To determine which function to use and to insert the correct variables in the correct places, you need to know some key statistical terms. This section describes these terms.
The science of statistics makes a fundamental distinction between two types of data sets, population data and sample data. A population is the set of all elements of interest, while a sample is a subset of that population, drawn to make inferences about the characteristics of the population. For example, if you want to describe the average number of televisions in American households, you can’t possibly collect data for the entire population (all American households). Instead, you must draw a sample from the population and make an estimate about the whole population based on that sample. Unless otherwise stated, the Excel functions described here make a critical assumption regarding the process used to select the sample: they assume that the sample drawn was drawn at random, so in this case, every household would have the same likelihood (probability) of being selected.
When describing the data in a set, each member of the set is called an element.
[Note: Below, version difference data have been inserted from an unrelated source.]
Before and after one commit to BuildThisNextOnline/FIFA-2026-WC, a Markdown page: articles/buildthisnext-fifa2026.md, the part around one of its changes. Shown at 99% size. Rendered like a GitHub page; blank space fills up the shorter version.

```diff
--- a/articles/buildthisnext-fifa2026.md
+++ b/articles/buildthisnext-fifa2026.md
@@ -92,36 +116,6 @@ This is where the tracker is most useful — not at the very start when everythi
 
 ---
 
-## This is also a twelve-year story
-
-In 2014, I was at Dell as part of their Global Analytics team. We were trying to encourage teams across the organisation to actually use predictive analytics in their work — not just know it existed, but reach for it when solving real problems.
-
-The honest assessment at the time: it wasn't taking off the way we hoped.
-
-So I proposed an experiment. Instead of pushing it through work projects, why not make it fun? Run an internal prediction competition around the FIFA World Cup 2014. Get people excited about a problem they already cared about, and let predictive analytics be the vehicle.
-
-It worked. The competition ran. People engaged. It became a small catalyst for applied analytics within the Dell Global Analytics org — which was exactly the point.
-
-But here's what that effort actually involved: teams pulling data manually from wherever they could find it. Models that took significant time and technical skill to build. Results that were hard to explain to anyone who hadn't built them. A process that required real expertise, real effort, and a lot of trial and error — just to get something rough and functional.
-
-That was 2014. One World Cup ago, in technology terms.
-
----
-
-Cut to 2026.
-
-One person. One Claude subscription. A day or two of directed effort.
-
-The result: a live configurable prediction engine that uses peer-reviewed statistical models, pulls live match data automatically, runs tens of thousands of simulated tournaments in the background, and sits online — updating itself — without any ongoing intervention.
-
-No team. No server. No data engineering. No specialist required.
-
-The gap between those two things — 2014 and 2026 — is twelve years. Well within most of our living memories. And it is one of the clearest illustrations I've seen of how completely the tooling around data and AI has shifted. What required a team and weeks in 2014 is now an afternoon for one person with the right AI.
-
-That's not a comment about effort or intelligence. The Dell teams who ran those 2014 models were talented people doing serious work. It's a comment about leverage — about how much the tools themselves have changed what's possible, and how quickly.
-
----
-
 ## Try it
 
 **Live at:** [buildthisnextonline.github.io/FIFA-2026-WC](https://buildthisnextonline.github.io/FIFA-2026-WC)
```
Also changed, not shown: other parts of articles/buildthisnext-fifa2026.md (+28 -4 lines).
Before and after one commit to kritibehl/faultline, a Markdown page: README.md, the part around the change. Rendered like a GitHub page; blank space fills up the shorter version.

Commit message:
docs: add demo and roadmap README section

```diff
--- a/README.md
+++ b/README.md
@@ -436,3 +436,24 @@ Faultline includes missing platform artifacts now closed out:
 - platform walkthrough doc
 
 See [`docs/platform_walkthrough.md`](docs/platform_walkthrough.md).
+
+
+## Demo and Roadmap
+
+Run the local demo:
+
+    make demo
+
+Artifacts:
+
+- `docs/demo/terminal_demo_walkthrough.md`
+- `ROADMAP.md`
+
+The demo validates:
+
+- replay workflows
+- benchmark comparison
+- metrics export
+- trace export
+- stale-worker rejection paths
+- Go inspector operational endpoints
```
So if you’re describing customers, each customer is an element. The characteristics of interest in the elements are called variables. So if you’re looking at annual income, age, and sales, these would be your variables. The experimenter manipulates the independent variable and measures the dependent variable after the manipulation to see whether it experienced any effects. A random variable describes the outcome of an experiment numerically. It can take on different values or ranges with certain probabilities. The collective group of measurements obtained for an element is called an observation.
The term probability refers to the likelihood that an event will happen. Probabilities range between 0 (impossible) and 1 (inevitable). A probability distribution graphically depicts how probabilities are distributed over discrete values or ranges of the random variable. Probability distributions can take on several shapes. For example, a uniform probability distribution is rectangular—it occurs when there’s an equal probability for every value of the random variable. Another common probability distribution is the normal or bell curve. This occurs when there’s a relatively high probability of a random variable taking a certain value or range and a symmetrically diminishing probability as you move away from this value.
A discrete variable is one that can’t fall to an infinite number of digits. For example, the number of children in a family is a discrete number, in this case a non-negative integer. A continuous variable, on the other hand, can take on a value with any number of digits. For example, you can theoretically calculate the time it takes a person to run a mile down to the smallest fraction of a second. The probability, therefore, of a continuous random variable taking a particular value is zero. Note that statistics calculated from discrete variables are continuous variables. So you can say that the average number of children in a family is, for example, 2.3, although no family could have 2.3 children. An event is a collection of outcomes that share a condition. For example, you could call all outcomes in which a project goes over budget or in which a lot of goods is rejected an event.